We enter into a contract in our everyday lives and we are not even aware of it. For example, buying a packet of milk or refilling our fuel tank. For such basic things, we don’t need an advocate to look deep into the matter and check whether the contract is being made or not. But when it comes to property disputes, criminal matters, family matters or any other high-level matters where the usage and interpretation of the laws are essential, we need an advocate to take our case, look into the matter and administer justice. For that, an advocate has to maintain his dignity and honor in front of everyone, stay composed and consider decisions according to the ultimate interest of the clients by proving to the court that his client is innocent. There are various code of conduct, attitude, behavior and certain professionalism that an advocate must possess in order to create a place in the legal world and make money. This research will give you a brief information on how an advocate must react in front of the court and in front of the clients. We shall now look deep into the topic.

The profession of advocate had its foundation around the 12th Century in Europe & the east. This very profession came to existence in England by Henry II. In the middle of the 19th century, there was a committee made for the barristers and it was named Bar. Before that time, they were known as Benchers. In the British Raj, the Supreme Court of Calcutta was established and they allowed legal practicing in India under the Regulating Act, 1773. After that, “The Legal Practitioners Act, 1879” was passed which gave some protection and rights for the advocates, attorneys in the High Courts. To remove various defects in the legal systems that time Indian Bar Committee was set up in 1923 by the British Government. After some recommendations were made to the govt, the committee was named “The Bar Councils Act, 1926”. Still, the act was not extended to the whole of India. After independence the government appointed “All India Bar Committee” in 1953. The committee had various recommendations and suggestions after which The Advocates Act, 1961 was enacted. Professional ethics are now followed under The Advocates Act, 1963, and the Bar Council of India. The BCI and All India Bar is a legal entity and a corporate body. The first function of the act enshrines how a professional of law that gives justice to the people must act and conduct and etiquette throughout the country. We shall have a deep look at the concept.
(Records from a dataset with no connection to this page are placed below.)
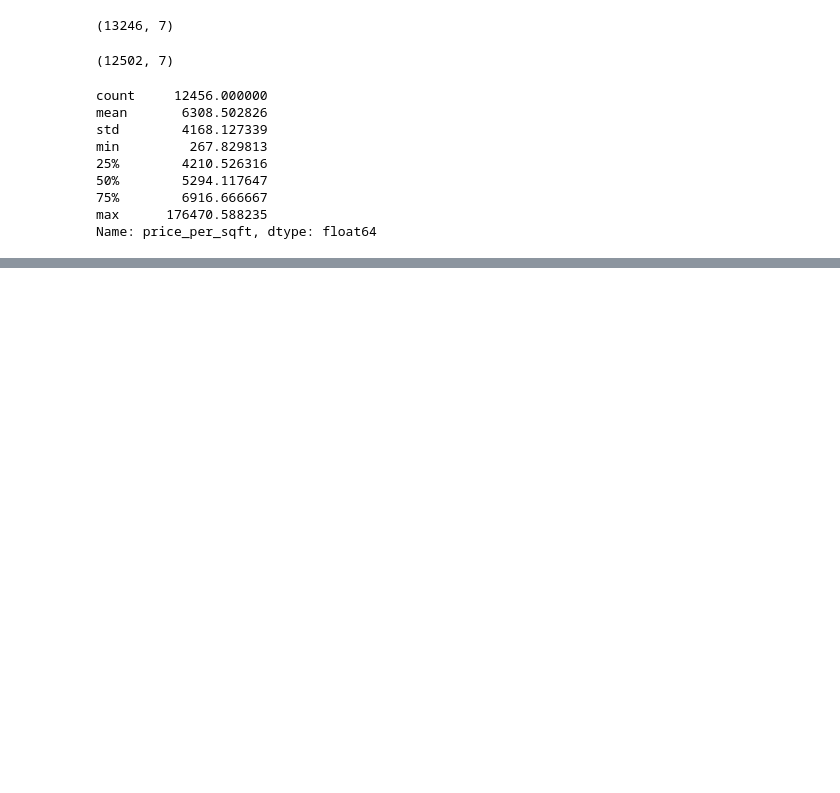
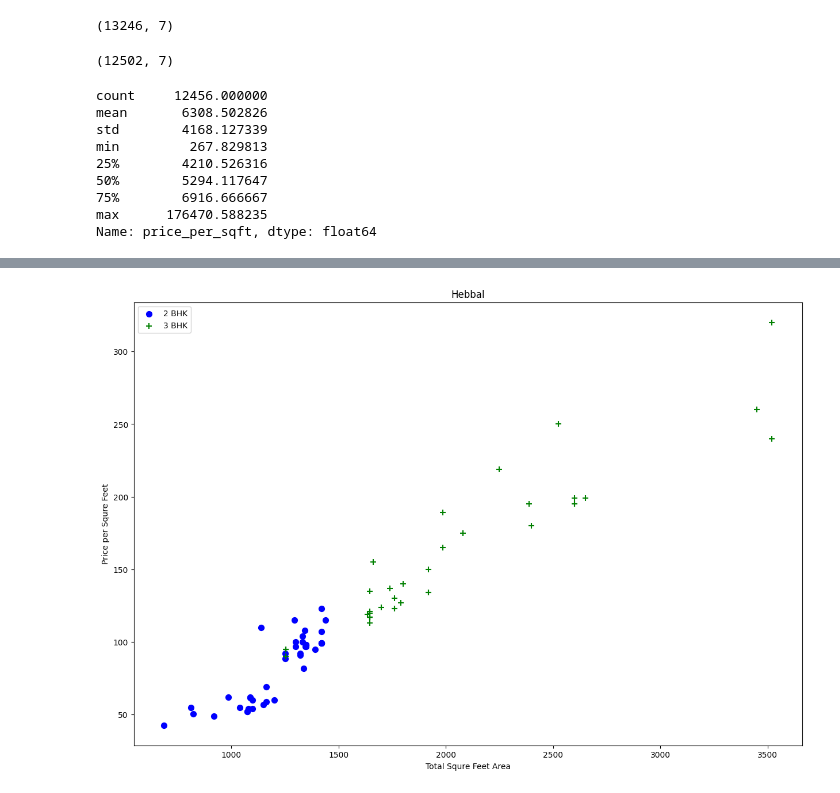
Before and after one commit to kithmiGunawardna/Real-Estate-Price-Prediction-Project, a Jupyter notebook: BangloraHousePrice.ipynb, the cells around one changed output, grey strips where cells are left out. Cells and saved outputs as stored; diff of their text form; code cells hidden in the pictures; blank space fills up the shorter version.

```diff
--- a/BangloraHousePrice.ipynb
+++ b/BangloraHousePrice.ipynb
@@ -328,0 +378,4 @@ df7.shape
+# %%
+plot_scatter_chart(df8,"Hebbal")
+# %% [output]
+[figure, added]
```
Also changed, not shown: parts of 10 cells of this notebook.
Legal services and Advocacy are considered as one the noble profession as they serve justice to the people. There are various ethics and etiquettes but the ethics & etiquettes that an advocate must possess for its professional life are different. An advocate is also an essential part of the court to start a proceeding very intelligently. There are several aspects entrusted to an advocate and they are as follows-

  1. Briefing;

  2. Counselling;

  3. Pleadings, drafting;

  4. Examination, cross-examination or chief examination &

  5. Arguments.

While ensuring these functions, an advocate must alongside act wisely, cautiously, and of course legally. There are certain ethics & etiquettes so that an advocate’s conduct is under control and these enforce certain duties upon them. Ethics are the first stage of society and they are moral philosophy or moral science. Etiquettes are the second stage of the society that ensures an advocate is elite in giving polite arguments and answers. Humans have approached and experienced various ethics in their lives. In fact, every religion teaches them one of their own. Etiquettes are restricted to some extent to some professionals excluding advocates and rules of ethics and etiquettes have some statutory & authoritative powers behind it that if an advocate fails to do so, it is said that he has committed professional misconduct and shall be punished under the provisions of the law.

Advocates are observed as the officers to courts, respected by other different communities, and a gentleman who has to think before acting since he is not only representing himself but the whole legal community and the bar. So, an advocate has to act ethically and morally in a professional as well as non-professional capacity. He has to dauntlessly support the interests and well-being of the client and oppose the other party and also remember the ethics and etiquettes altogether. As a broad guideline, Section 1 of Chapter II of Part IV of The Bar Council of India enshrines the ethics and etiquettes of an advocate.

  • Dignity and respect are very common and important aspect while representing the case in front of the court. If a judicial officer suffers serious injuries, an advocate has the right and duty to file a formal complaint with the appropriate authorities.

  • An advocate must always show esteem and gratitude to the court and not try to influence the decision awarded by the court by meeting outside of the court by any illicit or illegal means such as bribe or coercion since the respect and dignity that is maintained by him is very precious to live in a free community.

  • The advocate should possess deep respect towards the judge.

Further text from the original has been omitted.